##### Exercise data

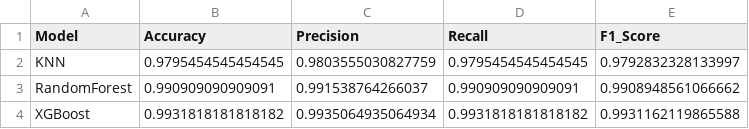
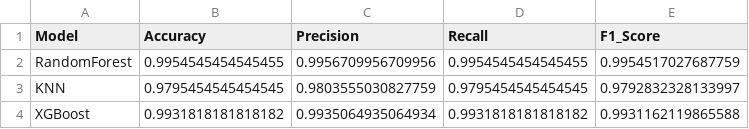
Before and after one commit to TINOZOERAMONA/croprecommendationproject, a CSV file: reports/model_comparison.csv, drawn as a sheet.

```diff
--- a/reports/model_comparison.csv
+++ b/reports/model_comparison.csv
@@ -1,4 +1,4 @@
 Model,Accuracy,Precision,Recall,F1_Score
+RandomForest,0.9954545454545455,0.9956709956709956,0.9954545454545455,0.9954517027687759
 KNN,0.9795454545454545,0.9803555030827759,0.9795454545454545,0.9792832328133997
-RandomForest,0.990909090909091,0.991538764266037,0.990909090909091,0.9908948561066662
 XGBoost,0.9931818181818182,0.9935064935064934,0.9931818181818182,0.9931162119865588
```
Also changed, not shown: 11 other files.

##########
##### Exercise data

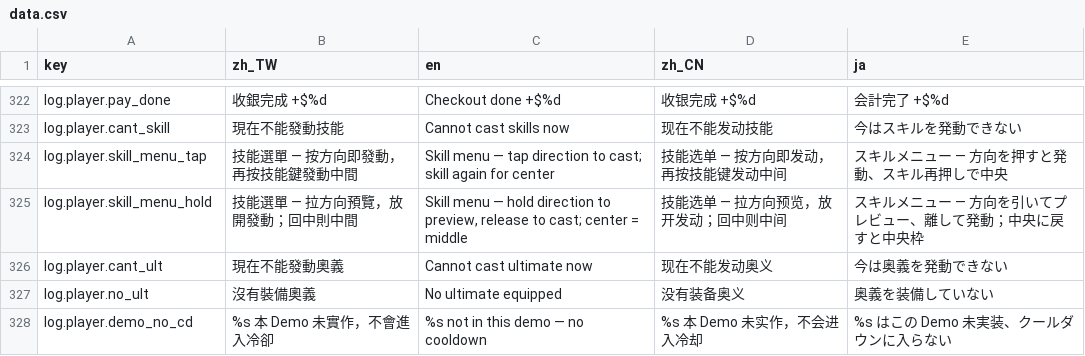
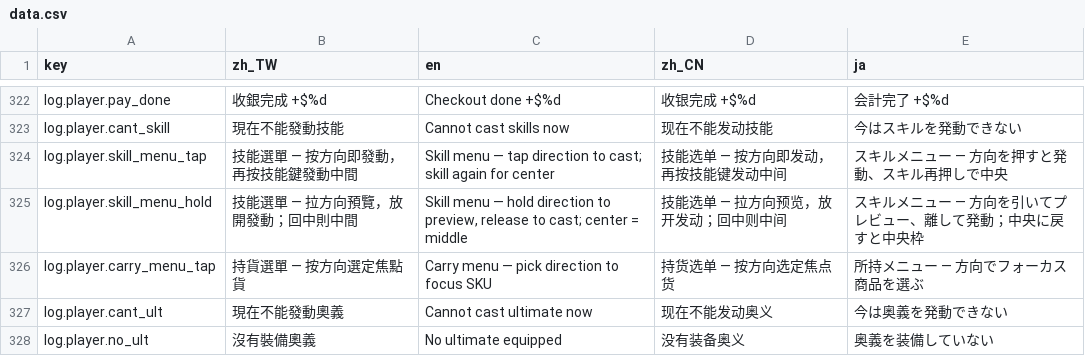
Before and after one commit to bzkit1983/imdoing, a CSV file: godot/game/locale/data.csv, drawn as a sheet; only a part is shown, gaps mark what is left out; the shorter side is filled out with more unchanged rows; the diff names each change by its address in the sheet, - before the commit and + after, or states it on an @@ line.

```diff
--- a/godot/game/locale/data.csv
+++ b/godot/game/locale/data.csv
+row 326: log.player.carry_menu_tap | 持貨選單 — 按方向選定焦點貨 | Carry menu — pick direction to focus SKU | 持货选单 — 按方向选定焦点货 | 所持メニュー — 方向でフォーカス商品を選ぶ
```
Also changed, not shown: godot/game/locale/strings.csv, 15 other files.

##########
##### Exercise data

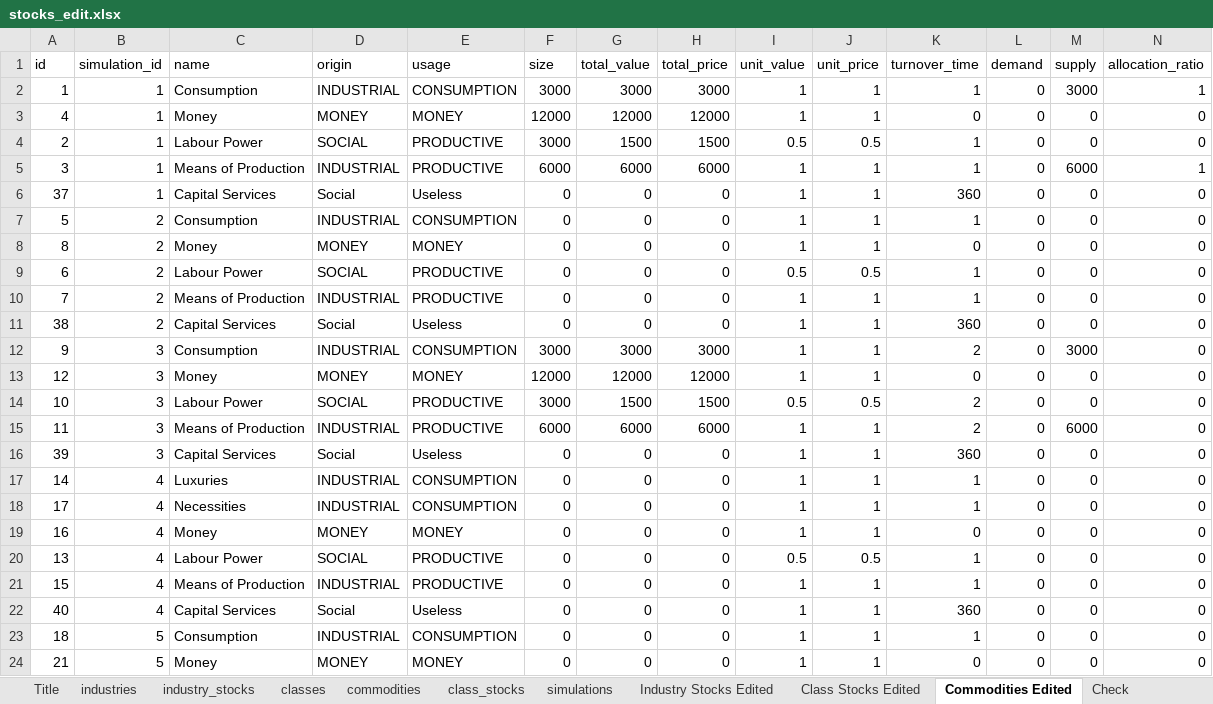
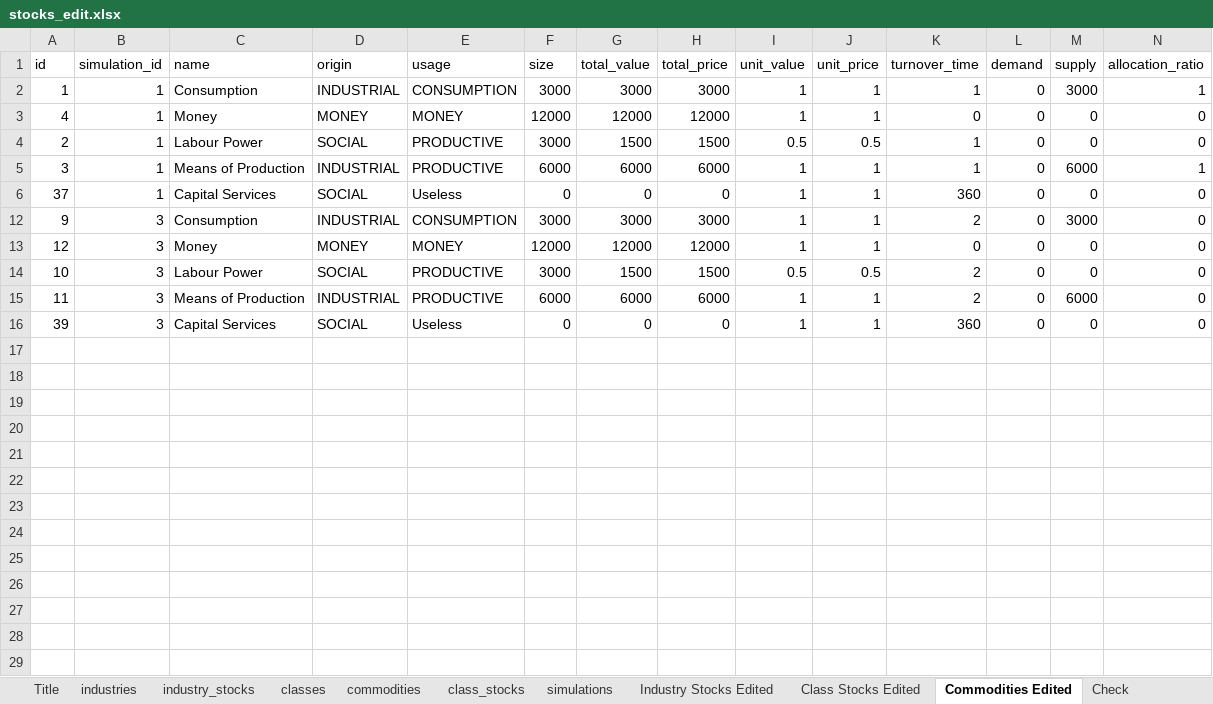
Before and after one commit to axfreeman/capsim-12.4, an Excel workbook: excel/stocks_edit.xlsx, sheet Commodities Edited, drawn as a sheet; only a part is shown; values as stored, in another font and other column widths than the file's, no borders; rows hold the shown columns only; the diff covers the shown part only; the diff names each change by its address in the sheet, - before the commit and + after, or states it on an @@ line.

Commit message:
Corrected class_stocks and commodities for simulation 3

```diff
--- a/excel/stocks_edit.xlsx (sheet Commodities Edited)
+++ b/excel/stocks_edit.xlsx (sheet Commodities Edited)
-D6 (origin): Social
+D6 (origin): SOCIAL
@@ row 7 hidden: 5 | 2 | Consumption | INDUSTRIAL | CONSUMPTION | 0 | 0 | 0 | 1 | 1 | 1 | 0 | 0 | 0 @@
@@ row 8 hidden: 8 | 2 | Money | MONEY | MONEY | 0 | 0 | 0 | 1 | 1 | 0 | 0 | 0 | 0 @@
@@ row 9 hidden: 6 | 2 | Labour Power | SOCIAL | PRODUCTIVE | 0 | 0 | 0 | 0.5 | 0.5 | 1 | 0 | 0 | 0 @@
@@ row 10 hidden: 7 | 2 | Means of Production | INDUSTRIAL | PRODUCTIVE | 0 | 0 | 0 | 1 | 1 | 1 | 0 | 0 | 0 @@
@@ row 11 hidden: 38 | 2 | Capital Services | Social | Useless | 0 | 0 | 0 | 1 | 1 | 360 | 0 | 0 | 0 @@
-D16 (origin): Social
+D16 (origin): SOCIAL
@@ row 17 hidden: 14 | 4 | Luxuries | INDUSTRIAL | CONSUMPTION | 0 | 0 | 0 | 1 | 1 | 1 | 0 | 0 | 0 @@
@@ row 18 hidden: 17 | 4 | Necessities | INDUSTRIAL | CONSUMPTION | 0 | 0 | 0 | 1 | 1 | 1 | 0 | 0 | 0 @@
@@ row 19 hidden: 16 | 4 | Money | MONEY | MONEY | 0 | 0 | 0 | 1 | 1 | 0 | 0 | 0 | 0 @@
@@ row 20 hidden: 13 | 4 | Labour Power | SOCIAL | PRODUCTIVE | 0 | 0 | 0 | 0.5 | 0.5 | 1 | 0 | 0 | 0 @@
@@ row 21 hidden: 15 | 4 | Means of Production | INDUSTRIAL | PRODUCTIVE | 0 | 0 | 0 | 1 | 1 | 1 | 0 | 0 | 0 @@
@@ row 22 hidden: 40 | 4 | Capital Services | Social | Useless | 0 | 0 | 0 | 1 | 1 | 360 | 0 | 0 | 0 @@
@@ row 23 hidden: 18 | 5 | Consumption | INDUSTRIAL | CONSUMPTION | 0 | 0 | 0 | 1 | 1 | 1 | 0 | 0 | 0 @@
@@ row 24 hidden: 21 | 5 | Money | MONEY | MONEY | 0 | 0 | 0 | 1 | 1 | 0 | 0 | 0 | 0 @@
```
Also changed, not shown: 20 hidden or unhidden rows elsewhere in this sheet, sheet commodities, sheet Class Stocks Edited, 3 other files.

##########

_Task details_
Output, from the data above, the lines from the line with "as a sheet." to the line with "Also changed, not shown: 11 other files." exactly as they stand, both ends included and nothing else.

_Written reply_
Before and after one commit to TINOZOERAMONA/croprecommendationproject, a CSV file: reports/model_comparison.csv, drawn as a sheet.

```diff
--- a/reports/model_comparison.csv
+++ b/reports/model_comparison.csv
@@ -1,4 +1,4 @@
 Model,Accuracy,Precision,Recall,F1_Score
+RandomForest,0.9954545454545455,0.9956709956709956,0.9954545454545455,0.9954517027687759
 KNN,0.9795454545454545,0.9803555030827759,0.9795454545454545,0.9792832328133997
-RandomForest,0.990909090909091,0.991538764266037,0.990909090909091,0.9908948561066662
 XGBoost,0.9931818181818182,0.9935064935064934,0.9931818181818182,0.9931162119865588
```
Also changed, not shown: 11 other files.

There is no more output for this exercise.